■ **PROMPT**
Entries follow. Give back exactly the lines starting at the one containing "f3 < f1[-1]" and ending at the one containing "ax.set_xlabel('Frequency [MHz]')", and no other lines.

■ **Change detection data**

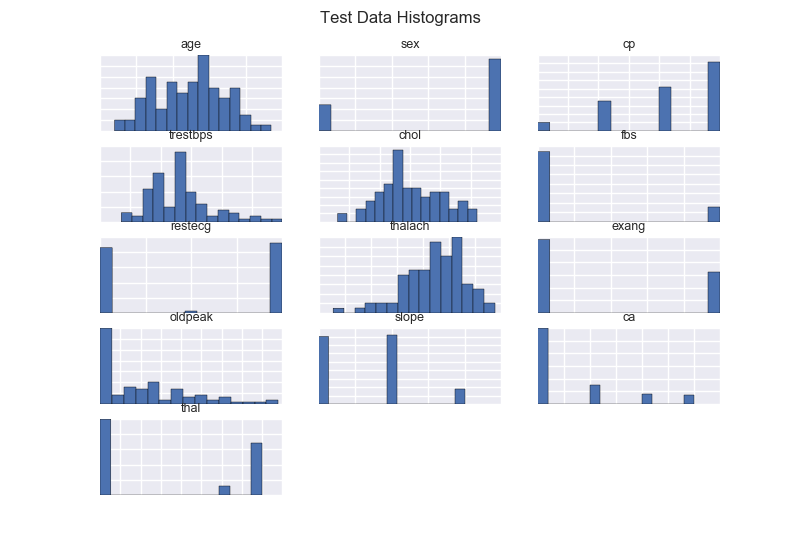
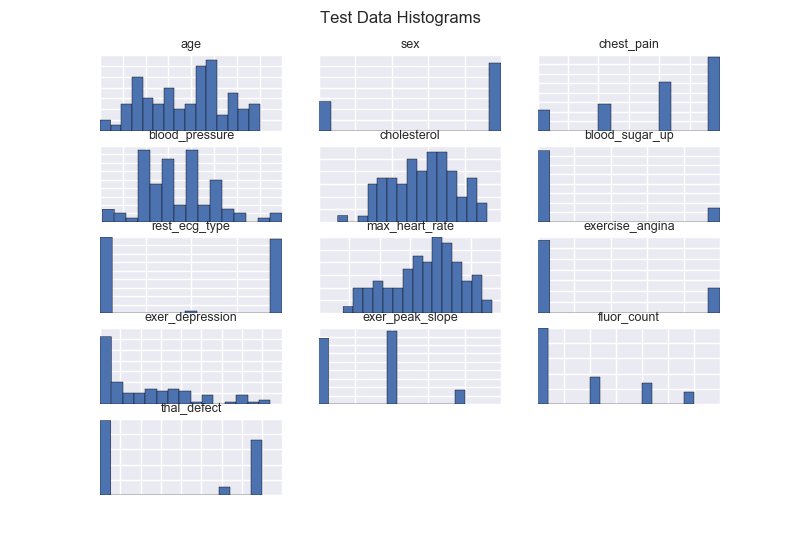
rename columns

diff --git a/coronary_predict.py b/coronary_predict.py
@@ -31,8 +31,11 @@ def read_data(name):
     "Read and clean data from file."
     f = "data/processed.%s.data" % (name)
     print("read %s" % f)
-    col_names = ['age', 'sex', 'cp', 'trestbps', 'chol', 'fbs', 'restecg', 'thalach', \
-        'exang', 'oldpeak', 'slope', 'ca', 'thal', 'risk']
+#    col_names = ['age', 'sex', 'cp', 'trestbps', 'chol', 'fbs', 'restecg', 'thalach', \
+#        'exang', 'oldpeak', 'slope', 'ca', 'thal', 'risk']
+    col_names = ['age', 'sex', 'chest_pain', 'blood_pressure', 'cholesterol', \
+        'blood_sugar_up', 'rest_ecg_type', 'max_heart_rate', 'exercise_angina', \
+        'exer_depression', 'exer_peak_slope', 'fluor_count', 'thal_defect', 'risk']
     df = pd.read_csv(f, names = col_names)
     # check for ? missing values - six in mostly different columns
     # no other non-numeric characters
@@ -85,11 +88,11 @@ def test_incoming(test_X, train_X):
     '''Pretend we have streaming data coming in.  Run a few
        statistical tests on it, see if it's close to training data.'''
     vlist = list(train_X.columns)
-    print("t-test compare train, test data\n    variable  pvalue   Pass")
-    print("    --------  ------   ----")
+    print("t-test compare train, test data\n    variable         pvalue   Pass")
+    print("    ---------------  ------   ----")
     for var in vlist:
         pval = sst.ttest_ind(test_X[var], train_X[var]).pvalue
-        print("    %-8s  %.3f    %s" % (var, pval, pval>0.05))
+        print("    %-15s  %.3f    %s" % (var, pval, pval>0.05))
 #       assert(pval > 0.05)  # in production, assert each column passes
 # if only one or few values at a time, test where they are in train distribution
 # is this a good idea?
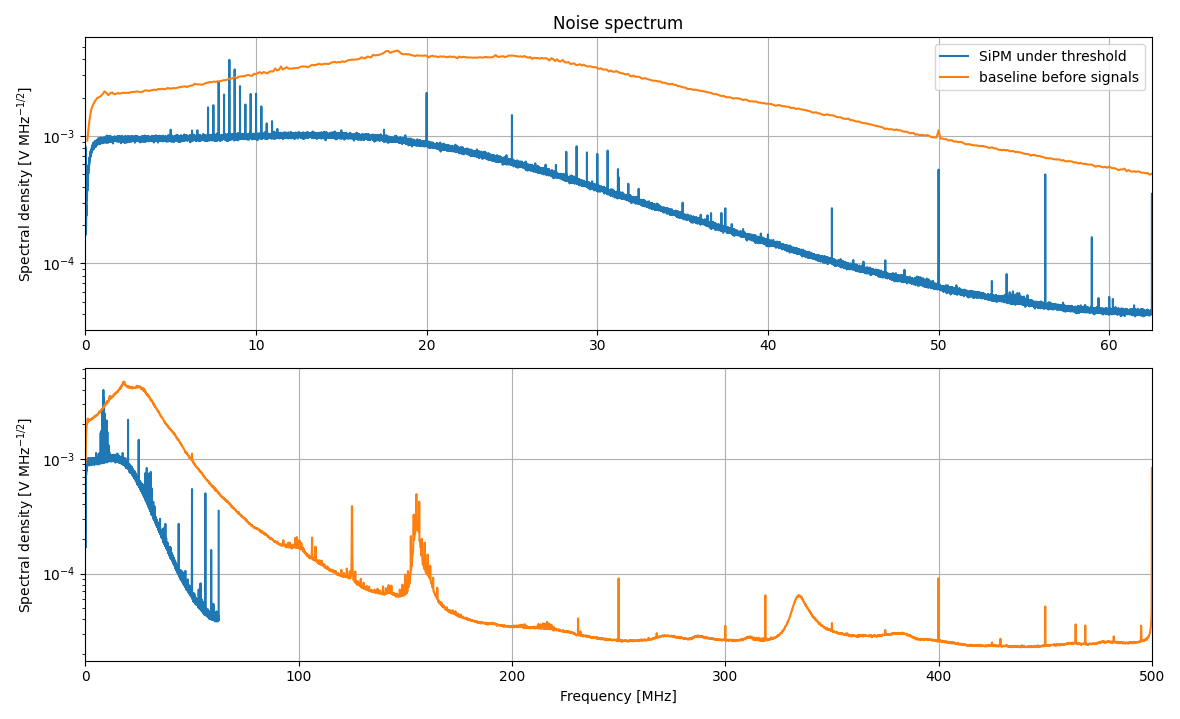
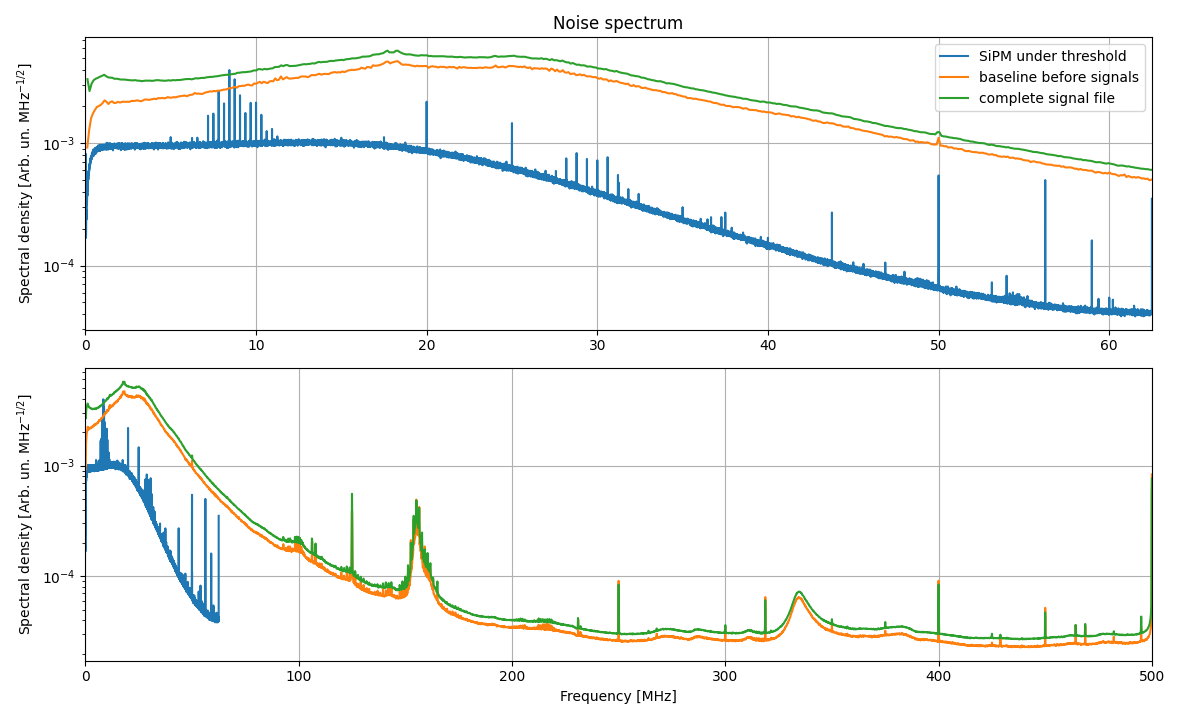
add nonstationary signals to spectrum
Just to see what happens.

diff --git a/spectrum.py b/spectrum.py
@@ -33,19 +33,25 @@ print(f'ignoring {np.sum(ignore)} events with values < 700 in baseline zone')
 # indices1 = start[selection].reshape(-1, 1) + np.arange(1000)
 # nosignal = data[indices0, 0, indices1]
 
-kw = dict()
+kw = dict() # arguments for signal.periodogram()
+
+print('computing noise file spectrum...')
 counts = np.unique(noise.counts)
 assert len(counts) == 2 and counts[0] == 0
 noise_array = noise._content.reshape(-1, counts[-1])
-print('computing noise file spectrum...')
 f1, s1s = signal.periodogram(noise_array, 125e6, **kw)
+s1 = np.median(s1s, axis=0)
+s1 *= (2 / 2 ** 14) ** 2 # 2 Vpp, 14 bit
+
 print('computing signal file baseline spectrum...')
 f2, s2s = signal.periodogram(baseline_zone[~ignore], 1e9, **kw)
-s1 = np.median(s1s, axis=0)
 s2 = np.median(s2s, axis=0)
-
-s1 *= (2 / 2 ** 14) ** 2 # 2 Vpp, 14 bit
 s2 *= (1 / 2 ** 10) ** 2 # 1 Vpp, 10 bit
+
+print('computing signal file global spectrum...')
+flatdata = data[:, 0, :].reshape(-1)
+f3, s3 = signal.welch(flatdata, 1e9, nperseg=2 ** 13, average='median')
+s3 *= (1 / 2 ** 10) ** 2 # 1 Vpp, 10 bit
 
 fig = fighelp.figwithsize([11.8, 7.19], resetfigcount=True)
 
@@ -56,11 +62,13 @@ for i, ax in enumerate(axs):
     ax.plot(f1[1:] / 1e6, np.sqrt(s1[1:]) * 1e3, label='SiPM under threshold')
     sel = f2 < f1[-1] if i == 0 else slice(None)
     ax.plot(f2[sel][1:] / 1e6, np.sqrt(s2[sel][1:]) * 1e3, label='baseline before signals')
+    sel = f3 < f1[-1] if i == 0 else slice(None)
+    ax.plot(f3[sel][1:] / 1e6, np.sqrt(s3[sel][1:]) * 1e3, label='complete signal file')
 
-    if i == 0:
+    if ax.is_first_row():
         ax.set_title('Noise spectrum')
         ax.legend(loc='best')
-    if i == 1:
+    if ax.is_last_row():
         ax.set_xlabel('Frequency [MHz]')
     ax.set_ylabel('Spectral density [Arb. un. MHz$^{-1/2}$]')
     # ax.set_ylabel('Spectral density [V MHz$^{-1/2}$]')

■ **EXERCISE OUTPUT**
+    sel = f3 < f1[-1] if i == 0 else slice(None)
+    ax.plot(f3[sel][1:] / 1e6, np.sqrt(s3[sel][1:]) * 1e3, label='complete signal file')
 
-    if i == 0:
+    if ax.is_first_row():
         ax.set_title('Noise spectrum')
         ax.legend(loc='best')
-    if i == 1:
+    if ax.is_last_row():
         ax.set_xlabel('Frequency [MHz]')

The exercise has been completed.